ABOUT THIS EXERCISE:
A faithful copy is required. Print each line of the data exactly and omit the pictures.

DATA LISTING:
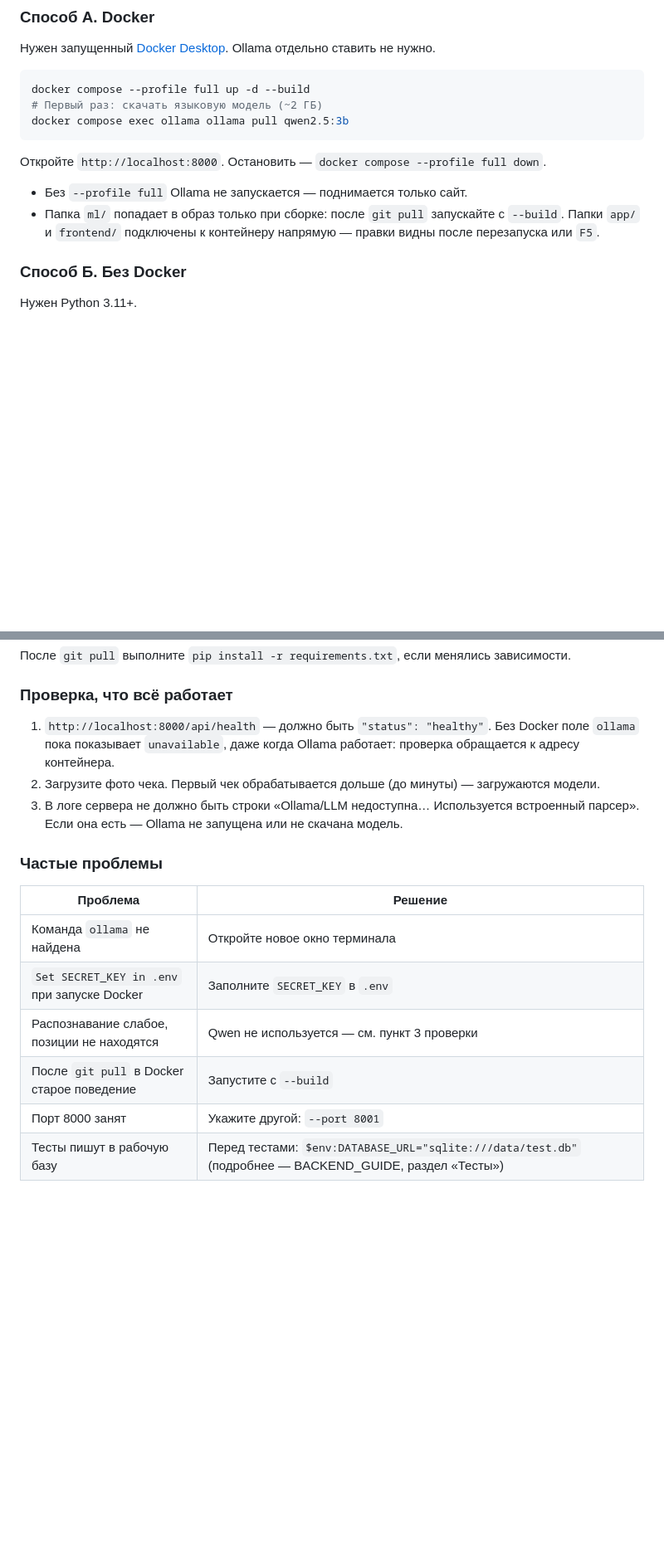
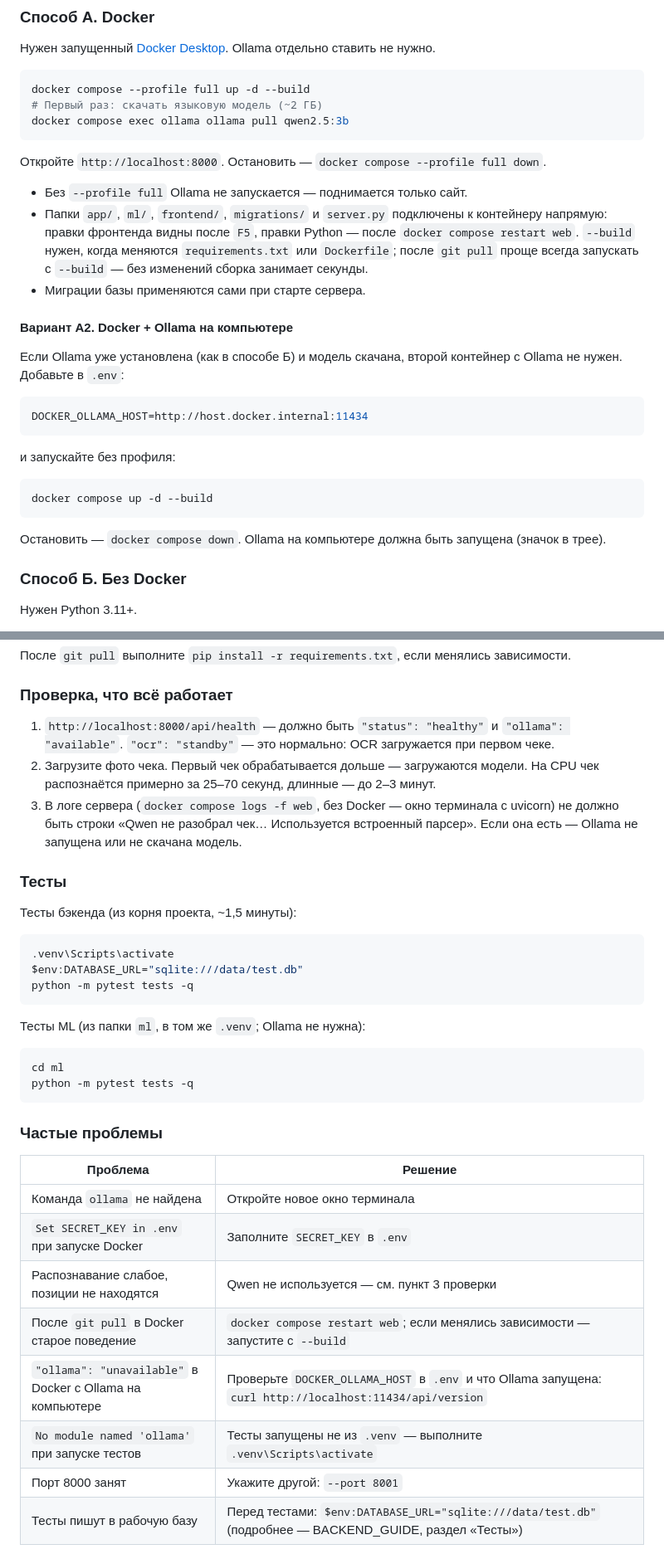
Before and after one commit to DamirKx/checkai, a Markdown page: README.md, 2 parts joined by grey strips. Shown at 83% size. Rendered like a GitHub page; blank space fills up the shorter version.

Commit message:
docs(readme): Docker с Ollama на компьютере, тесты, частые проблемы
Co-Authored-By: Claude Opus 5.5 <noreply@anthropic.com>

````diff
--- a/README.md
+++ b/README.md
@@ -159,7 +160,24 @@ docker compose exec ollama ollama pull qwen2.5:3b
 Откройте `http://localhost:8000`. Остановить — `docker compose --profile full down`.
 
 - Без `--profile full` Ollama не запускается — поднимается только сайт.
-- Папка `ml/` попадает в образ только при сборке: после `git pull` запускайте с `--build`. Папки `app/` и `frontend/` подключены к контейнеру напрямую — правки видны после перезапуска или `F5`.
+- Папки `app/`, `ml/`, `frontend/`, `migrations/` и `server.py` подключены к контейнеру напрямую: правки фронтенда видны после `F5`, правки Python — после `docker compose restart web`. `--build` нужен, когда меняются `requirements.txt` или `Dockerfile`; после `git pull` проще всегда запускать с `--build` — без изменений сборка занимает секунды.
+- Миграции базы применяются сами при старте сервера.
+
+#### Вариант А2. Docker + Ollama на компьютере
+
+Если Ollama уже установлена (как в способе Б) и модель скачана, второй контейнер с Ollama не нужен. Добавьте в `.env`:
+
+```ini
+DOCKER_OLLAMA_HOST=http://host.docker.internal:11434
+```
+
+и запускайте без профиля:
+
+```powershell
+docker compose up -d --build
+```
+
+Остановить — `docker compose down`. Ollama на компьютере должна быть запущена (значок в трее).
 
 ### Способ Б. Без Docker
 
@@ -188,9 +206,26 @@ uvicorn server:app --host 127.0.0.1 --port 8000 --reload
 
 ### Проверка, что всё работает
 
-1. `http://localhost:8000/api/health` — должно быть `"status": "healthy"`. Без Docker поле `ollama` пока показывает `unavailable`, даже когда Ollama работает: проверка обращается к адресу контейнера.
-2. Загрузите фото чека. Первый чек обрабатывается дольше (до минуты) — загружаются модели.
-3. В логе сервера не должно быть строки «Ollama/LLM недоступна… Используется встроенный парсер». Если она есть — Ollama не запущена или не скачана модель.
+1. `http://localhost:8000/api/health` — должно быть `"status": "healthy"` и `"ollama": "available"`. `"ocr": "standby"` — это нормально: OCR загружается при первом чеке.
+2. Загрузите фото чека. Первый чек обрабатывается дольше — загружаются модели. На CPU чек распознаётся примерно за 25–70 секунд, длинные — до 2–3 минут.
+3. В логе сервера (`docker compose logs -f web`, без Docker — окно терминала с uvicorn) не должно быть строки «Qwen не разобрал чек… Используется встроенный парсер». Если она есть — Ollama не запущена или не скачана модель.
+
+### Тесты
+
+Тесты бэкенда (из корня проекта, ~1,5 минуты):
+
+```powershell
+.venv\Scripts\activate
+$env:DATABASE_URL="sqlite:///data/test.db"
+python -m pytest tests -q
+```
+
+Тесты ML (из папки `ml`, в том же `.venv`; Ollama не нужна):
+
+```powershell
+cd ml
+python -m pytest tests -q
+```
 
 ### Частые проблемы
 
@@ -199,7 +234,9 @@ uvicorn server:app --host 127.0.0.1 --port 8000 --reload
 | Команда `ollama` не найдена | Откройте новое окно терминала |
 | `Set SECRET_KEY in .env` при запуске Docker | Заполните `SECRET_KEY` в `.env` |
 | Распознавание слабое, позиции не находятся | Qwen не используется — см. пункт 3 проверки |
-| После `git pull` в Docker старое поведение | Запустите с `--build` |
+| После `git pull` в Docker старое поведение | `docker compose restart web`; если менялись зависимости — запустите с `--build` |
+| `"ollama": "unavailable"` в Docker с Ollama на компьютере | Проверьте `DOCKER_OLLAMA_HOST` в `.env` и что Ollama запущена: `curl http://localhost:11434/api/version` |
+| `No module named 'ollama'` при запуске тестов | Тесты запущены не из `.venv` — выполните `.venv\Scripts\activate` |
 | Порт 8000 занят | Укажите другой: `--port 8001` |
 | Тесты пишут в рабочую базу | Перед тестами: `$env:DATABASE_URL="sqlite:///data/test.db"` (подробнее — BACKEND_GUIDE, раздел «Тесты») |
 
````
Also changed, not shown: other parts of README.md (+1 -0 lines).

ANSWER SECTION:
Before and after one commit to DamirKx/checkai, a Markdown page: README.md, 2 parts joined by grey strips. Shown at 83% size. Rendered like a GitHub page; blank space fills up the shorter version.

Commit message:
docs(readme): Docker с Ollama на компьютере, тесты, частые проблемы
Co-Authored-By: Claude Opus 5.5 <noreply@anthropic.com>

````diff
--- a/README.md
+++ b/README.md
@@ -159,7 +160,24 @@ docker compose exec ollama ollama pull qwen2.5:3b
 Откройте `http://localhost:8000`. Остановить — `docker compose --profile full down`.
 
 - Без `--profile full` Ollama не запускается — поднимается только сайт.
-- Папка `ml/` попадает в образ только при сборке: после `git pull` запускайте с `--build`. Папки `app/` и `frontend/` подключены к контейнеру напрямую — правки видны после перезапуска или `F5`.
+- Папки `app/`, `ml/`, `frontend/`, `migrations/` и `server.py` подключены к контейнеру напрямую: правки фронтенда видны после `F5`, правки Python — после `docker compose restart web`. `--build` нужен, когда меняются `requirements.txt` или `Dockerfile`; после `git pull` проще всегда запускать с `--build` — без изменений сборка занимает секунды.
+- Миграции базы применяются сами при старте сервера.
+
+#### Вариант А2. Docker + Ollama на компьютере
+
+Если Ollama уже установлена (как в способе Б) и модель скачана, второй контейнер с Ollama не нужен. Добавьте в `.env`:
+
+```ini
+DOCKER_OLLAMA_HOST=http://host.docker.internal:11434
+```
+
+и запускайте без профиля:
+
+```powershell
+docker compose up -d --build
+```
+
+Остановить — `docker compose down`. Ollama на компьютере должна быть запущена (значок в трее).
 
 ### Способ Б. Без Docker
 
@@ -188,9 +206,26 @@ uvicorn server:app --host 127.0.0.1 --port 8000 --reload
 
 ### Проверка, что всё работает
 
-1. `http://localhost:8000/api/health` — должно быть `"status": "healthy"`. Без Docker поле `ollama` пока показывает `unavailable`, даже когда Ollama работает: проверка обращается к адресу контейнера.
-2. Загрузите фото чека. Первый чек обрабатывается дольше (до минуты) — загружаются модели.
-3. В логе сервера не должно быть строки «Ollama/LLM недоступна… Используется встроенный парсер». Если она есть — Ollama не запущена или не скачана модель.
+1. `http://localhost:8000/api/health` — должно быть `"status": "healthy"` и `"ollama": "available"`. `"ocr": "standby"` — это нормально: OCR загружается при первом чеке.
+2. Загрузите фото чека. Первый чек обрабатывается дольше — загружаются модели. На CPU чек распознаётся примерно за 25–70 секунд, длинные — до 2–3 минут.
+3. В логе сервера (`docker compose logs -f web`, без Docker — окно терминала с uvicorn) не должно быть строки «Qwen не разобрал чек… Используется встроенный парсер». Если она есть — Ollama не запущена или не скачана модель.
+
+### Тесты
+
+Тесты бэкенда (из корня проекта, ~1,5 минуты):
+
+```powershell
+.venv\Scripts\activate
+$env:DATABASE_URL="sqlite:///data/test.db"
+python -m pytest tests -q
+```
+
+Тесты ML (из папки `ml`, в том же `.venv`; Ollama не нужна):
+
+```powershell
+cd ml
+python -m pytest tests -q
+```
 
 ### Частые проблемы
 
@@ -199,7 +234,9 @@ uvicorn server:app --host 127.0.0.1 --port 8000 --reload
 | Команда `ollama` не найдена | Откройте новое окно терминала |
 | `Set SECRET_KEY in .env` при запуске Docker | Заполните `SECRET_KEY` в `.env` |
 | Распознавание слабое, позиции не находятся | Qwen не используется — см. пункт 3 проверки |
-| После `git pull` в Docker старое поведение | Запустите с `--build` |
+| После `git pull` в Docker старое поведение | `docker compose restart web`; если менялись зависимости — запустите с `--build` |
+| `"ollama": "unavailable"` в Docker с Ollama на компьютере | Проверьте `DOCKER_OLLAMA_HOST` в `.env` и что Ollama запущена: `curl http://localhost:11434/api/version` |
+| `No module named 'ollama'` при запуске тестов | Тесты запущены не из `.venv` — выполните `.venv\Scripts\activate` |
 | Порт 8000 занят | Укажите другой: `--port 8001` |
 | Тесты пишут в рабочую базу | Перед тестами: `$env:DATABASE_URL="sqlite:///data/test.db"` (подробнее — BACKEND_GUIDE, раздел «Тесты») |
 
````
Also changed, not shown: other parts of README.md (+1 -0 lines).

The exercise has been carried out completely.